Cloth ISBN: 9781503603257
Paper ISBN: 9781503607613
San Francisco has always had an affordable housing problem. Starting in the aftermath of the 1906 earthquake and ending with the dot-com boom, Housing the City by the Bay considers the history of one proposed answer to the city's ongoing housing crisis: public housing. John Baranski follows the ebbs and flows of San Francisco's public housing program: the Progressive Era and New Deal reforms that led to the creation of the San Francisco Housing Authority in 1938, conflicts over urban renewal and desegregation, and the federal and local efforts to privatize government housing at the turn of the twenty-first century. This history of public housing sheds light on changing attitudes towards liberalism, the welfare state, and the economic and civil rights attached to citizenship.

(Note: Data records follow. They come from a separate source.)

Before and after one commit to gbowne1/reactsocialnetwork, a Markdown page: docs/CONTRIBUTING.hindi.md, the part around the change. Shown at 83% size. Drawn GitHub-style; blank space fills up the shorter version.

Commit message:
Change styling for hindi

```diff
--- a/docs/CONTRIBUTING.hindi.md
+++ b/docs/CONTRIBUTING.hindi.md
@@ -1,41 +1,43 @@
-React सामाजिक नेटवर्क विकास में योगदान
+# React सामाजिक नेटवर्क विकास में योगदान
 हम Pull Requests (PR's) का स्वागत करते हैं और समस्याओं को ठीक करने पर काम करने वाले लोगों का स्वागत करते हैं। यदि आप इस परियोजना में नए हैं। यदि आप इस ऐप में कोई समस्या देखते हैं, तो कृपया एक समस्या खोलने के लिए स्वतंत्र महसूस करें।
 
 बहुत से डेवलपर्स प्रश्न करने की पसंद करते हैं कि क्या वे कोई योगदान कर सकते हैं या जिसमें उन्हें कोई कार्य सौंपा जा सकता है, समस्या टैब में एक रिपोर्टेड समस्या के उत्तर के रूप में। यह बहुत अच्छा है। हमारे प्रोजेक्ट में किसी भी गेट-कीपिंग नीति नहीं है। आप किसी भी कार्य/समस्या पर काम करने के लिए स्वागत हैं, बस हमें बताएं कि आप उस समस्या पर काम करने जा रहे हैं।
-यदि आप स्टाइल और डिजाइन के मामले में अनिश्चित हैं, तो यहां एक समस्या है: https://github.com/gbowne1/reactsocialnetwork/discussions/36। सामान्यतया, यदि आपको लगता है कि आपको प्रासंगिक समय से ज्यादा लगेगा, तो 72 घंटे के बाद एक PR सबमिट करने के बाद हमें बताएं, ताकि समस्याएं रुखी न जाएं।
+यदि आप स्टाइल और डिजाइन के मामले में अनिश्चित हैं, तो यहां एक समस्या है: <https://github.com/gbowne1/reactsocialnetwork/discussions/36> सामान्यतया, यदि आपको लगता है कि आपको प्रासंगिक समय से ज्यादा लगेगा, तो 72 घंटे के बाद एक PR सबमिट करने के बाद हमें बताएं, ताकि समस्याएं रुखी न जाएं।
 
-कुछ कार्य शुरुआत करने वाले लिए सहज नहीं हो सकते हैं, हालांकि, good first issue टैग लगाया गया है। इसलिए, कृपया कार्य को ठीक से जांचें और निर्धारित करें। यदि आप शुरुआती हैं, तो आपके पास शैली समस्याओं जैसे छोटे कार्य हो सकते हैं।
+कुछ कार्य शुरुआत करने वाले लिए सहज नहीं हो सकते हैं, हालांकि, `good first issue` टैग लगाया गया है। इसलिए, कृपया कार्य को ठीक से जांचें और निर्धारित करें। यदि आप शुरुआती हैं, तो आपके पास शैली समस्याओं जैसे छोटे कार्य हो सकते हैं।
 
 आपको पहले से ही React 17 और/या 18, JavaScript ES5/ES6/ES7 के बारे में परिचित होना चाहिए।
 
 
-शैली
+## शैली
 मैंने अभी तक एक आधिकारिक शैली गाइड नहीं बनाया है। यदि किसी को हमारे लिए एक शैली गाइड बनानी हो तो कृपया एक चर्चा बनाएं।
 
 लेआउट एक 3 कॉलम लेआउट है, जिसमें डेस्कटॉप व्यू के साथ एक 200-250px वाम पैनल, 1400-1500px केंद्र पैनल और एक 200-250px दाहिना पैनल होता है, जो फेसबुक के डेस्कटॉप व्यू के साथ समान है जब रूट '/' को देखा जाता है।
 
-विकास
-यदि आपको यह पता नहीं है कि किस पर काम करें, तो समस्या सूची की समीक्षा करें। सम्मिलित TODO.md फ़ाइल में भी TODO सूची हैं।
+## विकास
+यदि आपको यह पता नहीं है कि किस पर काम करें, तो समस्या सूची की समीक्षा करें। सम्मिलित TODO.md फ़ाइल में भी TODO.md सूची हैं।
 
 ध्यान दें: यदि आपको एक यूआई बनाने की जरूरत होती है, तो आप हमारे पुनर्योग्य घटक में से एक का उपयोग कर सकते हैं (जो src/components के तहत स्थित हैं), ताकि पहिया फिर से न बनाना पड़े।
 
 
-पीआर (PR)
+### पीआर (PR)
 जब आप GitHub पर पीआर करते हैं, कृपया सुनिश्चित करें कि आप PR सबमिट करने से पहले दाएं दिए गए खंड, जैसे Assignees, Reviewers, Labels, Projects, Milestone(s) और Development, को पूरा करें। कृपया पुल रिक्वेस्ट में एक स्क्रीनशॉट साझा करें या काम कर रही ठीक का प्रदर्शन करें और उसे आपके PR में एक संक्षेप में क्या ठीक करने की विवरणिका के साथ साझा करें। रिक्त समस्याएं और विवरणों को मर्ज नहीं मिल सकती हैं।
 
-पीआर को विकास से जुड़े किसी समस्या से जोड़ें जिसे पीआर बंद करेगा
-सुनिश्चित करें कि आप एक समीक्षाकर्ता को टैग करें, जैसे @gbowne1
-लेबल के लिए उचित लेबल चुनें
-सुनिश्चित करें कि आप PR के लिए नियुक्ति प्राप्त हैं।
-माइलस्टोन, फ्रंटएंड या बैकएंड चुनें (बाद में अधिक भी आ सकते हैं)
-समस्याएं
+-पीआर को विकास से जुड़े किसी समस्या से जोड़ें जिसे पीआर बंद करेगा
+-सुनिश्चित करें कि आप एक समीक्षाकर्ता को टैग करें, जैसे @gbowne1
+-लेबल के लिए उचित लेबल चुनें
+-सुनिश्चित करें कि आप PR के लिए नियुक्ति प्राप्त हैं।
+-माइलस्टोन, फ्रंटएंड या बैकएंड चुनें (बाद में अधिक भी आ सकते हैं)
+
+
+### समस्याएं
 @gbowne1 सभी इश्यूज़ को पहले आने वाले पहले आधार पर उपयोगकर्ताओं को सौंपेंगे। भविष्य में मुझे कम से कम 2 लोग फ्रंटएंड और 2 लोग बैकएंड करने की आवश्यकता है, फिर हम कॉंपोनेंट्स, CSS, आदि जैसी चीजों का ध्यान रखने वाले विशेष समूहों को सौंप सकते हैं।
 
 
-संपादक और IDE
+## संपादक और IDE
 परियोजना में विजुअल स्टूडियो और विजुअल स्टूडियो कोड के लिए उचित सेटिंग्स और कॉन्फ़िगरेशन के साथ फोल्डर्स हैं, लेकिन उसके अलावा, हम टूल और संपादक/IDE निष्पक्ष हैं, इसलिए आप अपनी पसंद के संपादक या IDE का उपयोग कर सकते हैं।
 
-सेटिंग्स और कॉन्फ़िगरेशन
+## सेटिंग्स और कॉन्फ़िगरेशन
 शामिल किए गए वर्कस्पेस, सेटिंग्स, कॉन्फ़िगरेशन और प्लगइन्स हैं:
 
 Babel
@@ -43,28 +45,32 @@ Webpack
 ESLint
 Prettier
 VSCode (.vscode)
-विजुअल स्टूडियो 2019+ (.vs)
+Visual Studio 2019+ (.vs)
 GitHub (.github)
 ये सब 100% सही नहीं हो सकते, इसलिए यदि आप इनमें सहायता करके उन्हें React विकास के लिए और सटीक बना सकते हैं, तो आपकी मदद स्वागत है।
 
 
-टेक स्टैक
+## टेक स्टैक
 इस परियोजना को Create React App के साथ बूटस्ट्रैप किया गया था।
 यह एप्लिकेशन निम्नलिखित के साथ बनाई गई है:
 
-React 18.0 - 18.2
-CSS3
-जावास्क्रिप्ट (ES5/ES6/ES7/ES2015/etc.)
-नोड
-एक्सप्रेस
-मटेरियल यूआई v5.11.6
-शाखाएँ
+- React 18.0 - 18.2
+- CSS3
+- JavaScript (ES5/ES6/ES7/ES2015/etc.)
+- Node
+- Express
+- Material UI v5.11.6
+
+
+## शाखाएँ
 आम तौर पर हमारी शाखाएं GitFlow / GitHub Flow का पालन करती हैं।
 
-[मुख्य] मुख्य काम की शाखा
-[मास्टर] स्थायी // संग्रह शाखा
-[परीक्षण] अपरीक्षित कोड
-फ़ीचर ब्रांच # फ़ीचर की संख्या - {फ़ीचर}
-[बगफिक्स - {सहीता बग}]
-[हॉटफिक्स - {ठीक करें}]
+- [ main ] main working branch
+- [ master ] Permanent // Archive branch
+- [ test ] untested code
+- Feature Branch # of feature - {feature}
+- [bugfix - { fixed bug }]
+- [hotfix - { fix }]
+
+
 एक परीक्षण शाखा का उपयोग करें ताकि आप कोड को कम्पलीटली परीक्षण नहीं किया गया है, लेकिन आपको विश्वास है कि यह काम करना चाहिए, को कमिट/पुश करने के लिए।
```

Baranski details the ways San Francisco residents turned to the public housing program to build class-based political movements in a multi-racial city and introduces us to the individuals—community activists, politicians, reformers, and city employees—who were continually forced to seek new strategies to achieve their aims as the winds of federal legislation shifted. Ultimately, Housing the City by the Bay advances the idea that public housing remains a vital part of the social and political landscape, intimately connected to the struggle for economic rights in urban America.
About the author
John Baranski is Assistant Professor of History at El Camino College.